* Task statement
Write out the stretch of lines below that begins at the line with "- [1. Nationality of the players](#1-nationality-of-the-players)" and ends at the line with "to 43. Considering", including both, exactly as given and nothing more.

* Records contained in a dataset
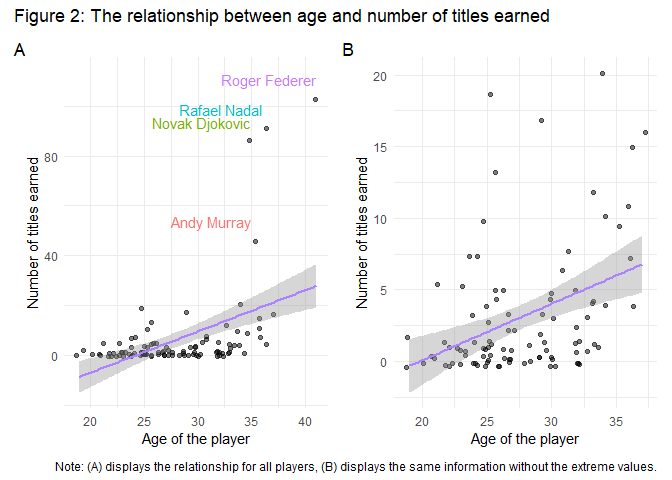
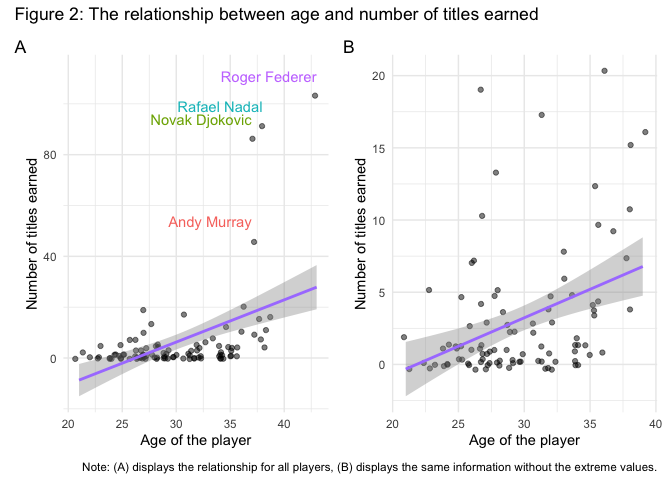
Rerun the Rmd file

diff --git a/tennisplayers.md b/tennisplayers.md
@@ -1,23 +1,21 @@
-Part 2: More Complicated Data Collection
+Tennis Players
 ================
 Zeynep Aslan
 
--   [World’s Top 100 Male Tennis
-    Players](#worlds-top-100-male-tennis-players)
-    -   [1. Nationality of the players](#1-nationality-of-the-players)
-    -   [2. Age of the players](#2-age-of-the-players)
-    -   [3. Prize money earned](#3-prize-money-earned)
-    -   [4. Heights of the players](#4-heights-of-the-players)
-    -   [5. Handedness of the players](#5-handedness-of-the-players)
-    -   [6. Statistics](#6-statistics)
-        -   [Aces](#aces)
-        -   [Service and Return Points
-            Won](#service-and-return-points-won)
-    -   [7. Models](#7-models)
-        -   [Basic Linear Regression
-            Model](#basic-linear-regression-model)
-        -   [Decision Tree Model](#decision-tree-model)
-        -   [Best Model](#best-model)
+- [World’s Top 100 Male Tennis
+  Players](#worlds-top-100-male-tennis-players)
+  - [1. Nationality of the players](#1-nationality-of-the-players)
+  - [2. Age of the players](#2-age-of-the-players)
+  - [3. Prize money earned](#3-prize-money-earned)
+  - [4. Heights of the players](#4-heights-of-the-players)
+  - [5. Handedness of the players](#5-handedness-of-the-players)
+  - [6. Statistics](#6-statistics)
+    - [Aces](#aces)
+    - [Service and Return Points Won](#service-and-return-points-won)
+  - [7. Models](#7-models)
+    - [Basic Linear Regression Model](#basic-linear-regression-model)
+    - [Decision Tree Model](#decision-tree-model)
+    - [Best Model](#best-model)
 
 <!-- IMPORTANT: To be able to reproduce this report, you need the tennis_players.csv data. Use data.scraping.R file to generate this data before trying to reproduce this report
 -->
@@ -39,7 +37,7 @@ that none of them are from the USA. Instead, Russia has the most players
 in the top 10 list, as no country other than Russia has more than 1
 player on the list.
 
-![](part2_tennisplayers_files/figure-gfm/nationality-plots-1.png)<!-- -->
+![](tennisplayers_files/figure-gfm/nationality-plots-1.png)<!-- -->
 
 ## 2. Age of the players
 
@@ -66,20 +64,20 @@ Max
 <tbody>
 <tr>
 <td style="text-align:right;">
-27.97
+29.97
 </td>
 <td style="text-align:right;">
-19
+21
 </td>
 <td style="text-align:right;">
-41
+43
 </td>
 </tr>
 </tbody>
 </table>
 
-Table 1 shows that the mean age of the players is 27.97 and the range is
-19 to 41. Considering that these are top 100 players of the world and
+Table 1 shows that the mean age of the players is 29.97 and the range is
+21 to 43. Considering that these are top 100 players of the world and
 therefore, are pretty advanced in their careers, it is not surprising
 that the mean age is not very low. By the same logic, we would expect
 older players to have more titles. Figure 2 below demonstrates this
@@ -93,16 +91,16 @@ same relationship by removing these extreme cases. There is a positive
 relationship between age and number of titles earned even without these
 influential data points.
 
-![](part2_tennisplayers_files/figure-gfm/age-plots-1.png)<!-- -->
+![](tennisplayers_files/figure-gfm/age-plots-1.png)<!-- -->
 
 ## 3. Prize money earned
 
 Figure 3 demonstrates the average prize money earned by the top 10
 players in a year. As can be seen from the graph **Novak Djokovic**
 earns by far the most money in a season. His closest follower, **Rafael
-Nadal** earns approximately $2 million dollars less than him.
+Nadal** earns approximately \$2 million less than him.
 
-![](part2_tennisplayers_files/figure-gfm/prize-money-1.png)<!-- -->
+![](tennisplayers_files/figure-gfm/prize-money-1.png)<!-- -->
 
 ## 4. Heights of the players
 
@@ -112,7 +110,13 @@ tennis players. Looking at the distribution, it is fair to conclude that
 100 players is 187.14cm, which is shown with the dotted line on the
 graph below.
 
-![](part2_tennisplayers_files/figure-gfm/height-1.png)<!-- -->
+    ## Warning: Using `size` aesthetic for lines was deprecated in ggplot2 3.4.0.
+    ## ℹ Please use `linewidth` instead.
+    ## This warning is displayed once every 8 hours.
+    ## Call `lifecycle::last_lifecycle_warnings()` to see where this warning was
+    ## generated.
+
+![](tennisplayers_files/figure-gfm/height-1.png)<!-- -->
 
 ## 5. Handedness of the players
 
@@ -121,7 +125,7 @@ players. Like most people, the majority of tennis players are
 right-handed. Specifically, as pie chart also demonstrates, 75% of the
 top 100 tennis players are right-handed.
 
-![](part2_tennisplayers_files/figure-gfm/handedness-plot-1.png)<!-- -->
+![](tennisplayers_files/figure-gfm/handedness-plot-1.png)<!-- -->
 
 ## 6. Statistics
 
@@ -136,7 +140,7 @@ Handedness, on the other hand, does not seem to affect the effectiveness
 of the services as both right and left-handed players seem to score
 similar number of aces in a year.
 
-![](part2_tennisplayers_files/figure-gfm/aces-1.png)<!-- -->
+![](tennisplayers_files/figure-gfm/aces-1.png)<!-- -->
 
 Figure 7, on the other hand, demonstrates the relationship between
 number of aces scored and number of [double
@@ -149,7 +153,7 @@ number of double faults also increases. There is one significant outlier
 in the data though, i.e., John Isner - he scores significantly more aces
 than he commits double faults compared to the other top 100 players.
 
-![](part2_tennisplayers_files/figure-gfm/ace-doublefault-1.png)<!-- -->
+![](tennisplayers_files/figure-gfm/ace-doublefault-1.png)<!-- -->
 
 ### Service and Return Points Won
 
@@ -159,7 +163,7 @@ see a consistent pattern - It seems that all 10 players are more
 successful in winning the games that they serve, suggesting that
 starting the game by serving gives the players an advantage.
 
-![](part2_tennisplayers_files/figure-gfm/service-return-1.png)<!-- -->
+![](tennisplayers_files/figure-gfm/service-return-1.png)<!-- -->
 
 ## 7. Models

* Answer area
+  - [1. Nationality of the players](#1-nationality-of-the-players)
+  - [2. Age of the players](#2-age-of-the-players)
+  - [3. Prize money earned](#3-prize-money-earned)
+  - [4. Heights of the players](#4-heights-of-the-players)
+  - [5. Handedness of the players](#5-handedness-of-the-players)
+  - [6. Statistics](#6-statistics)
+    - [Aces](#aces)
+    - [Service and Return Points Won](#service-and-return-points-won)
+  - [7. Models](#7-models)
+    - [Basic Linear Regression Model](#basic-linear-regression-model)
+    - [Decision Tree Model](#decision-tree-model)
+    - [Best Model](#best-model)
 
 <!-- IMPORTANT: To be able to reproduce this report, you need the tennis_players.csv data. Use data.scraping.R file to generate this data before trying to reproduce this report
 -->
@@ -39,7 +37,7 @@ that none of them are from the USA. Instead, Russia has the most players
 in the top 10 list, as no country other than Russia has more than 1
 player on the list.
 
-![](part2_tennisplayers_files/figure-gfm/nationality-plots-1.png)<!-- -->
+![](tennisplayers_files/figure-gfm/nationality-plots-1.png)<!-- -->
 
 ## 2. Age of the players
 
@@ -66,20 +64,20 @@ Max
 <tbody>
 <tr>
 <td style="text-align:right;">
-27.97
+29.97
 </td>
 <td style="text-align:right;">
-19
+21
 </td>
 <td style="text-align:right;">
-41
+43
 </td>
 </tr>
 </tbody>
 </table>
 
-Table 1 shows that the mean age of the players is 27.97 and the range is
-19 to 41. Considering that these are top 100 players of the world and
+Table 1 shows that the mean age of the players is 29.97 and the range is
+21 to 43. Considering that these are top 100 players of the world and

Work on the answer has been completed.